By: Ben Rayner Pop Music Critic, Published on Mon Jul 28 2014
Beck Hansen was hardly idle during the six-year lapse between 2008’s Modern Guiltand the recent, excellent Morning Phase, using some of that time away from the studio to concentrate on finishing a longtime labour of love: a sheet-music “album” entitled Song Reader.
Beck tackles just a single track on the Song Reader album, the sumptuously psychedelic and somewhat Beatlesque “Heaven’s Ladder.” It’s a bit of a tease since, predictably, it’s the best of the 20 wildly eclectic cuts here, proving that nobody really knows how to sell a Beck song better than Beck. But that’s not the point of this exercise, is it? Beck wrote these songs to be interpreted by others and, as he put it in 2012 to McSweeny’s: “There are no rules in interpretation.”
In deference to his non-vision, most of the Song Reader compilation’s participating performers do their best to make Beck’s songs their own. Moses Sumney’s hazily enchanting take on “Title of this Song” could easily be mistaken for a Beck tune were it not for the singer’s rough-hewn tenor, while Laura Marling’s sweet acoustic reading of “Sorry” is unadorned enough that one can hear the author’s voice coming through. But these are exceptions to the rule. For the most part, Beck’s presence evaporates from all but the incessantly clever lyrics here.
Wilco’s Jeff Tweedy serves up a very Tweedy-like version of “The Wolf Is on the Hill,” much as White is highly White-like doing “I’m Down.” David Johansen and Fun. vamp through “Rough on Rats” and “Please Leave a Light On When You Go,” respectively, in much the fashion you’d expect David Johansen and Fun. to do. Jarvis Cocker is typically theatrical tackling “Eyes that Say ‘I Love You.’” Both Norah Jones (“Just Noise”) and Lord Huron (“Last Night You Were a Dream”) find an Everley Brothers-like retro sweetness lurking in the songbook, while Eleanor Friedberger (“Old Shanghai”) and Black (“We All Wear Cloaks”) opt to take things in a more “cabaret” direction — with Black’s performance, naturally, verging on the comic. Gabriel Kahane & Ymusic’s version of “Mutilation Rag,” meanwhile, sounds like it could have once soundtracked a Warner Brothers cartoon.
With the music spinning so madly off in all directions, almost everyone will find a song or three to cherish in Song Reader. I’m particularly fond, for instance, of Sparks’ melodramatic, synth-symphonic “Why Did You Make Me Care?” and less so of, say, the folksy affectations Loudon Wainwright III brings to “Do We? We Do.”

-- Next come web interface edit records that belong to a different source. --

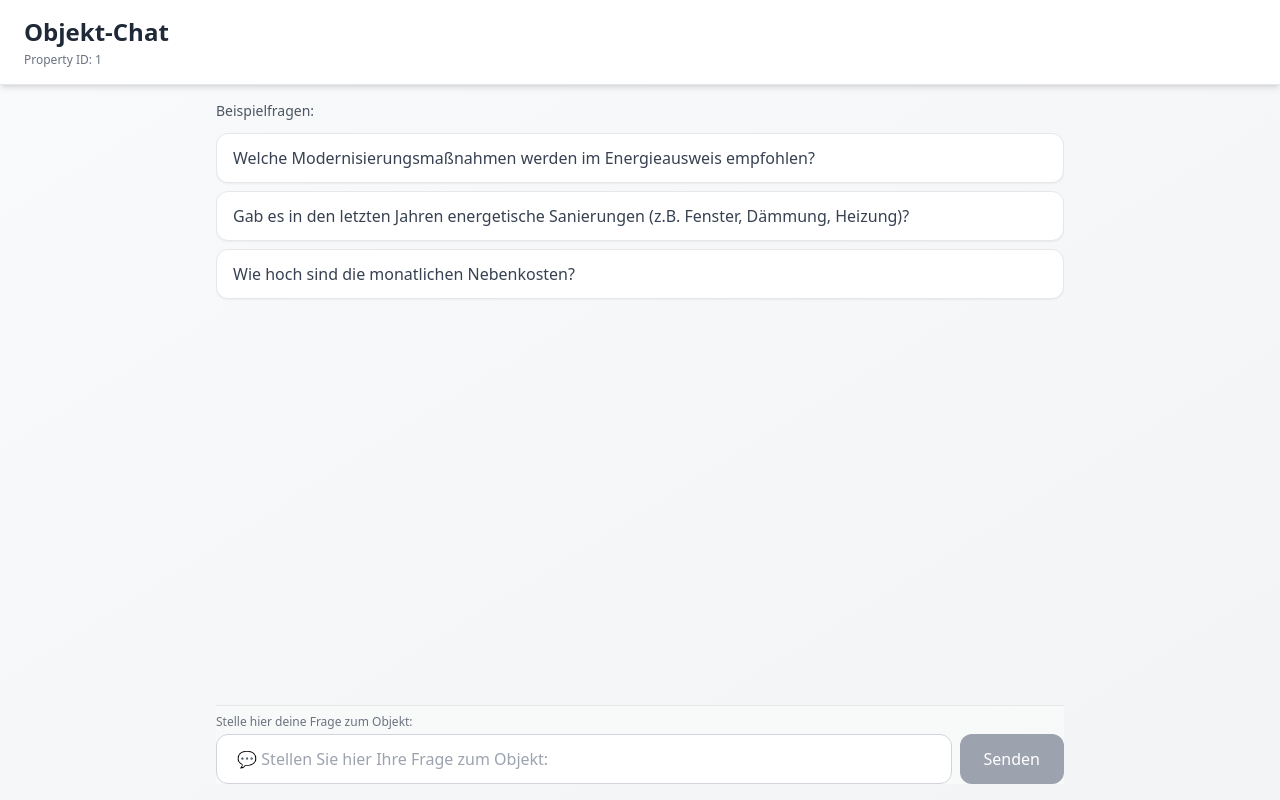
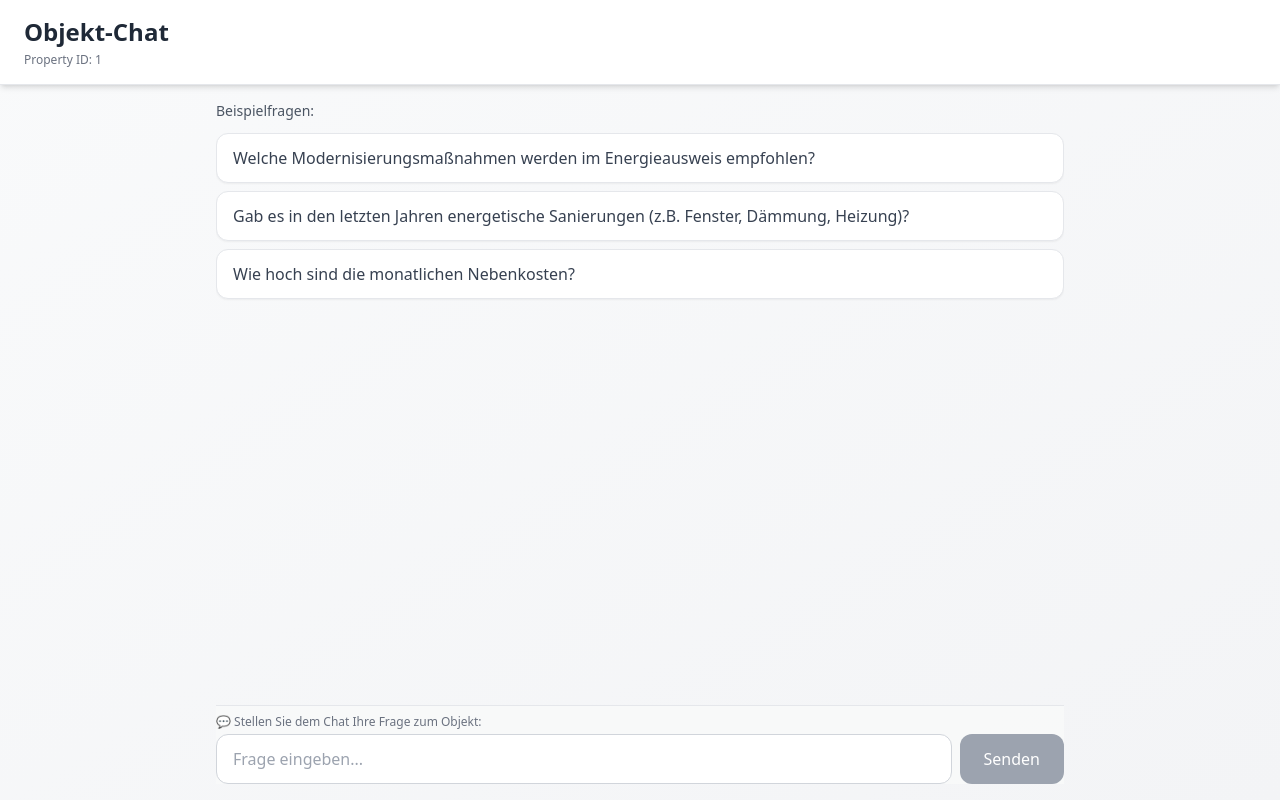
Before and after one commit to mpower3-makler/maklerchatbot, a Next.js app: page /1 in a window 1280 px wide. Built offline with nearby package versions, Linux system fonts and the light colour scheme.

Commit message:
Update ChatInterface.js

```diff
--- a/components/ChatInterface.js
+++ b/components/ChatInterface.js
@@ -174,14 +174,14 @@ export default function ChatInterface({ slug }) {
         {/* Input-Bereich bleibt unten sichtbar */}
         <div className="pt-2 border-t border-gray-200 dark:border-gray-700 bg-gray-50/80 dark:bg-gray-900/80">
           <p className="text-xs text-gray-500 dark:text-gray-400 mb-1">
-            Stelle hier deine Frage zum Objekt:
+            💬 Stellen Sie dem Chat Ihre Frage zum Objekt:
           </p>
           <form onSubmit={handleSubmit} className="flex gap-2">
             <input
               type="text"
               value={input}
               onChange={(e) => setInput(e.target.value)}
-              placeholder=" 💬 Stellen Sie hier Ihre Frage zum Objekt:"
+              placeholder="Frage eingeben..."
               className="flex-1 px-4 py-3 rounded-xl border border-gray-300 dark:border-gray-600 bg-white dark:bg-gray-800 text-gray-800 dark:text-gray-200 focus:outline-none focus:ring-2 focus:ring-blue-500 dark:focus:ring-blue-400"
               disabled={isLoading}
             />
```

A project like this can’t possibly satisfy everybody all of the time, though, so some editing for the iPod is to be expected. And the best thing about Song Reader is you could release a different version of this collection with fresh artists every year in perpetuity and wind up with a completely different program every time. Really, this thing only hints at the potential Beck intended his songbook to have in the first place.
DOWNLOAD: Beck, “Heaven’s Ladder.” It’s a safe place to start, yes, but it’s a nice companion piece to the dewy Morning Phase.
ONTD, favorite Beck Lyrics?